[Opening DATA SHOWN section]
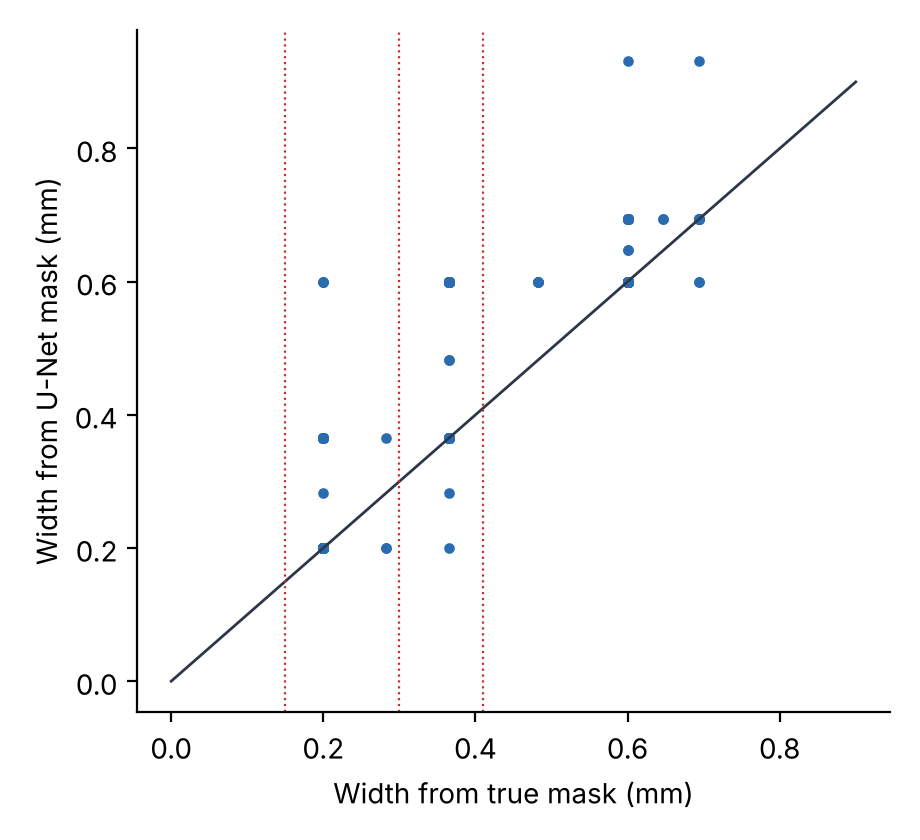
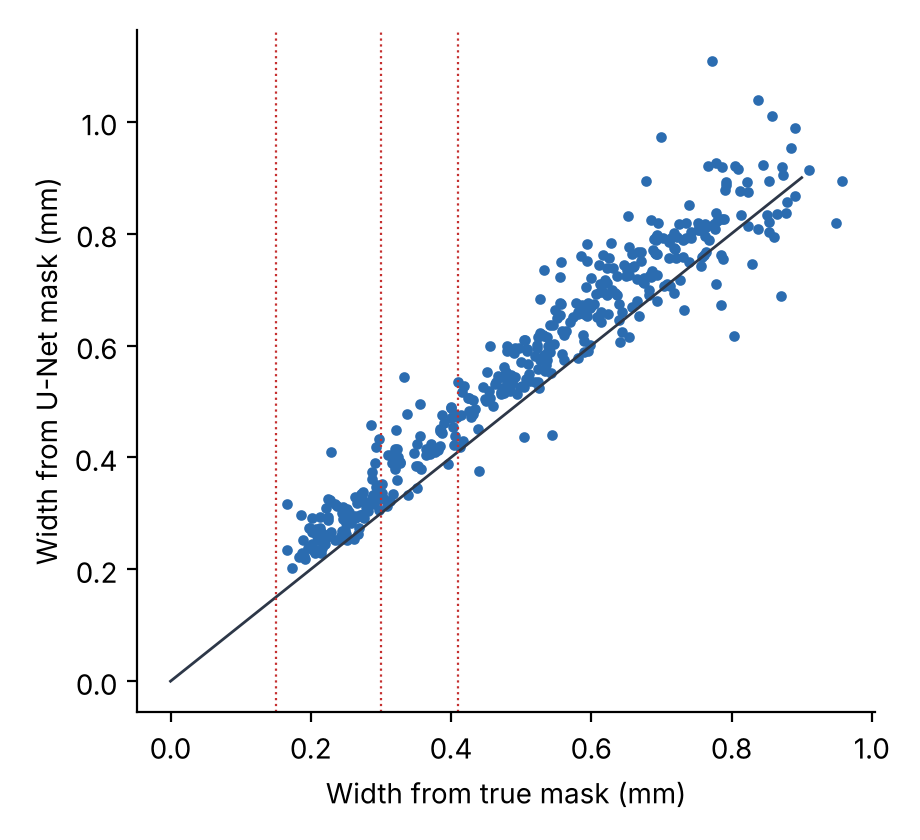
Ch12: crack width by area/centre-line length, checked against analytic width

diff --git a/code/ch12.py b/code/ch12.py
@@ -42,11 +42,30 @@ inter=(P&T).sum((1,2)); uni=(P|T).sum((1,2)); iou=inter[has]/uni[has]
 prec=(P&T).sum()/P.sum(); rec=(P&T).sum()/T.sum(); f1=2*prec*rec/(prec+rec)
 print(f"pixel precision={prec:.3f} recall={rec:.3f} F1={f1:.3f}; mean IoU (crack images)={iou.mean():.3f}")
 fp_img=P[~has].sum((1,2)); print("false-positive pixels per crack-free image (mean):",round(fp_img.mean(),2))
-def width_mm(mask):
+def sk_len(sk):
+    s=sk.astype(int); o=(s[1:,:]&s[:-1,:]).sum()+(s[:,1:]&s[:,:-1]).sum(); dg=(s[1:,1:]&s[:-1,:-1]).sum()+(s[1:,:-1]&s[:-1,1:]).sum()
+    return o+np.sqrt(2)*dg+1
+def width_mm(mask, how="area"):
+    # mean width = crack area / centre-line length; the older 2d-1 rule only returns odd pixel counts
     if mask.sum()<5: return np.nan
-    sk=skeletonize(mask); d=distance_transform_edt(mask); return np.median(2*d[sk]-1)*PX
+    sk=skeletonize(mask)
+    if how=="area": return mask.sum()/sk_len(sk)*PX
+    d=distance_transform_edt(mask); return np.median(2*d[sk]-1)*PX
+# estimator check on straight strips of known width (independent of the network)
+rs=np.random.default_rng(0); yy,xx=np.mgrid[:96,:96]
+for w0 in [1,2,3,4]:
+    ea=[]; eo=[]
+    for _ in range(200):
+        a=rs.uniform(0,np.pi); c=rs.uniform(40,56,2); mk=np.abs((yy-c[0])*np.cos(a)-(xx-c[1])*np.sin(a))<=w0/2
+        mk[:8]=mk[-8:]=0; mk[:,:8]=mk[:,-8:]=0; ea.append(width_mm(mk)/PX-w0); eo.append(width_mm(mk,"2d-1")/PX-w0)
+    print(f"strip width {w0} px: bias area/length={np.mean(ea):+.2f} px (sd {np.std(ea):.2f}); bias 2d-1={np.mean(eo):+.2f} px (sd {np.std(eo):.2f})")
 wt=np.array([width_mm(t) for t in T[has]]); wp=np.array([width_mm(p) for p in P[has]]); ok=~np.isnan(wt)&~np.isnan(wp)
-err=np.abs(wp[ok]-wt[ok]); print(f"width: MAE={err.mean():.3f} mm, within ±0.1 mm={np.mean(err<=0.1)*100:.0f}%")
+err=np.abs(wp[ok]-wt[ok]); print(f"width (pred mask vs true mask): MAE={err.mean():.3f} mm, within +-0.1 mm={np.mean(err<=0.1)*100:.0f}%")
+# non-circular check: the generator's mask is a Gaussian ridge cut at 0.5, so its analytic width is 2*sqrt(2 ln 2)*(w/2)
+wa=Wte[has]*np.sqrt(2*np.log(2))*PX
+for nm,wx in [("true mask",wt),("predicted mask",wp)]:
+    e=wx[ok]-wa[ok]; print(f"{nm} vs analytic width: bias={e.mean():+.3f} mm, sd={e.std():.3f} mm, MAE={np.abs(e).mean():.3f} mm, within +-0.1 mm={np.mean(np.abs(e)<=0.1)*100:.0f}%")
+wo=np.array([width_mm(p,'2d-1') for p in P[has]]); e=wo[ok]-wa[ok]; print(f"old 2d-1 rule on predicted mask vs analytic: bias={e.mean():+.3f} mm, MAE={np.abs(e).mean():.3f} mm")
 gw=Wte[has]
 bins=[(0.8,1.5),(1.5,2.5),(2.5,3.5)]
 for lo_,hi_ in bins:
[Closing DATA SHOWN section]
§ TASK TO COMPLETE
Give back the data exactly. Skip any images.

§ EXERCISE RESULT
Ch12: crack width by area/centre-line length, checked against analytic width

diff --git a/code/ch12.py b/code/ch12.py
@@ -42,11 +42,30 @@ inter=(P&T).sum((1,2)); uni=(P|T).sum((1,2)); iou=inter[has]/uni[has]
 prec=(P&T).sum()/P.sum(); rec=(P&T).sum()/T.sum(); f1=2*prec*rec/(prec+rec)
 print(f"pixel precision={prec:.3f} recall={rec:.3f} F1={f1:.3f}; mean IoU (crack images)={iou.mean():.3f}")
 fp_img=P[~has].sum((1,2)); print("false-positive pixels per crack-free image (mean):",round(fp_img.mean(),2))
-def width_mm(mask):
+def sk_len(sk):
+    s=sk.astype(int); o=(s[1:,:]&s[:-1,:]).sum()+(s[:,1:]&s[:,:-1]).sum(); dg=(s[1:,1:]&s[:-1,:-1]).sum()+(s[1:,:-1]&s[:-1,1:]).sum()
+    return o+np.sqrt(2)*dg+1
+def width_mm(mask, how="area"):
+    # mean width = crack area / centre-line length; the older 2d-1 rule only returns odd pixel counts
     if mask.sum()<5: return np.nan
-    sk=skeletonize(mask); d=distance_transform_edt(mask); return np.median(2*d[sk]-1)*PX
+    sk=skeletonize(mask)
+    if how=="area": return mask.sum()/sk_len(sk)*PX
+    d=distance_transform_edt(mask); return np.median(2*d[sk]-1)*PX
+# estimator check on straight strips of known width (independent of the network)
+rs=np.random.default_rng(0); yy,xx=np.mgrid[:96,:96]
+for w0 in [1,2,3,4]:
+    ea=[]; eo=[]
+    for _ in range(200):
+        a=rs.uniform(0,np.pi); c=rs.uniform(40,56,2); mk=np.abs((yy-c[0])*np.cos(a)-(xx-c[1])*np.sin(a))<=w0/2
+        mk[:8]=mk[-8:]=0; mk[:,:8]=mk[:,-8:]=0; ea.append(width_mm(mk)/PX-w0); eo.append(width_mm(mk,"2d-1")/PX-w0)
+    print(f"strip width {w0} px: bias area/length={np.mean(ea):+.2f} px (sd {np.std(ea):.2f}); bias 2d-1={np.mean(eo):+.2f} px (sd {np.std(eo):.2f})")
 wt=np.array([width_mm(t) for t in T[has]]); wp=np.array([width_mm(p) for p in P[has]]); ok=~np.isnan(wt)&~np.isnan(wp)
-err=np.abs(wp[ok]-wt[ok]); print(f"width: MAE={err.mean():.3f} mm, within ±0.1 mm={np.mean(err<=0.1)*100:.0f}%")
+err=np.abs(wp[ok]-wt[ok]); print(f"width (pred mask vs true mask): MAE={err.mean():.3f} mm, within +-0.1 mm={np.mean(err<=0.1)*100:.0f}%")
+# non-circular check: the generator's mask is a Gaussian ridge cut at 0.5, so its analytic width is 2*sqrt(2 ln 2)*(w/2)
+wa=Wte[has]*np.sqrt(2*np.log(2))*PX
+for nm,wx in [("true mask",wt),("predicted mask",wp)]:
+    e=wx[ok]-wa[ok]; print(f"{nm} vs analytic width: bias={e.mean():+.3f} mm, sd={e.std():.3f} mm, MAE={np.abs(e).mean():.3f} mm, within +-0.1 mm={np.mean(np.abs(e)<=0.1)*100:.0f}%")
+wo=np.array([width_mm(p,'2d-1') for p in P[has]]); e=wo[ok]-wa[ok]; print(f"old 2d-1 rule on predicted mask vs analytic: bias={e.mean():+.3f} mm, MAE={np.abs(e).mean():.3f} mm")
 gw=Wte[has]
 bins=[(0.8,1.5),(1.5,2.5),(2.5,3.5)]
 for lo_,hi_ in bins:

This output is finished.